** Opening Extracted information block **
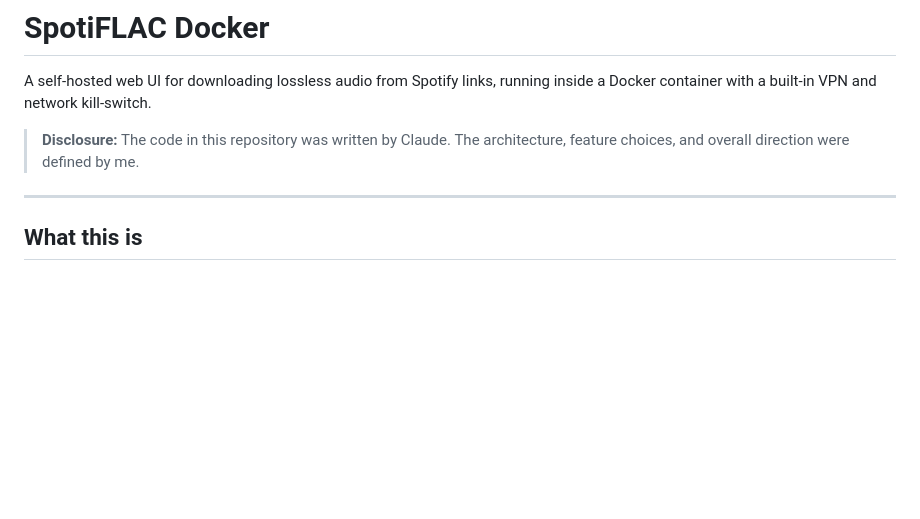
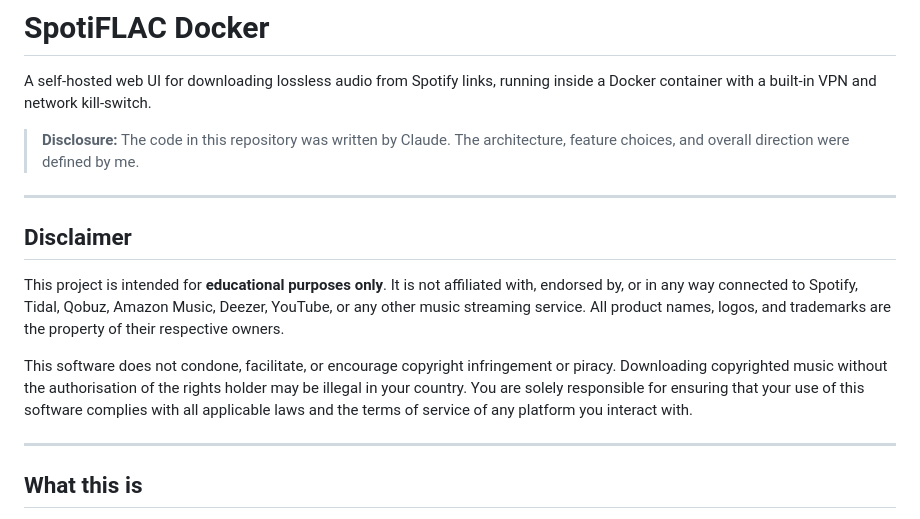
Before and after one commit to BlazeCodeDev/spotiflac-docker-vpn, a Markdown page: README.md, the part around the change. Rendered like a GitHub page; blank space fills up the shorter version.

```diff
--- a/README.md
+++ b/README.md
@@ -3,6 +3,14 @@
 A self-hosted web UI for downloading lossless audio from Spotify links, running inside a Docker container with a built-in VPN and network kill-switch.
 
 > **Disclosure:** The code in this repository was written by Claude. The architecture, feature choices, and overall direction were defined by me.
+
+---
+
+## Disclaimer
+
+This project is intended for **educational purposes only**. It is not affiliated with, endorsed by, or in any way connected to Spotify, Tidal, Qobuz, Amazon Music, Deezer, YouTube, or any other music streaming service. All product names, logos, and trademarks are the property of their respective owners.
+
+This software does not condone, facilitate, or encourage copyright infringement or piracy. Downloading copyrighted music without the authorisation of the rights holder may be illegal in your country. You are solely responsible for ensuring that your use of this software complies with all applicable laws and the terms of service of any platform you interact with.
 
 ---
 
```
** Closing Extracted information block **
Every record must be copied exactly, with images dropped from the result.

▶ _Task result_:
Before and after one commit to BlazeCodeDev/spotiflac-docker-vpn, a Markdown page: README.md, the part around the change. Rendered like a GitHub page; blank space fills up the shorter version.

```diff
--- a/README.md
+++ b/README.md
@@ -3,6 +3,14 @@
 A self-hosted web UI for downloading lossless audio from Spotify links, running inside a Docker container with a built-in VPN and network kill-switch.
 
 > **Disclosure:** The code in this repository was written by Claude. The architecture, feature choices, and overall direction were defined by me.
+
+---
+
+## Disclaimer
+
+This project is intended for **educational purposes only**. It is not affiliated with, endorsed by, or in any way connected to Spotify, Tidal, Qobuz, Amazon Music, Deezer, YouTube, or any other music streaming service. All product names, logos, and trademarks are the property of their respective owners.
+
+This software does not condone, facilitate, or encourage copyright infringement or piracy. Downloading copyrighted music without the authorisation of the rights holder may be illegal in your country. You are solely responsible for ensuring that your use of this software complies with all applicable laws and the terms of service of any platform you interact with.
 
 ---
 
```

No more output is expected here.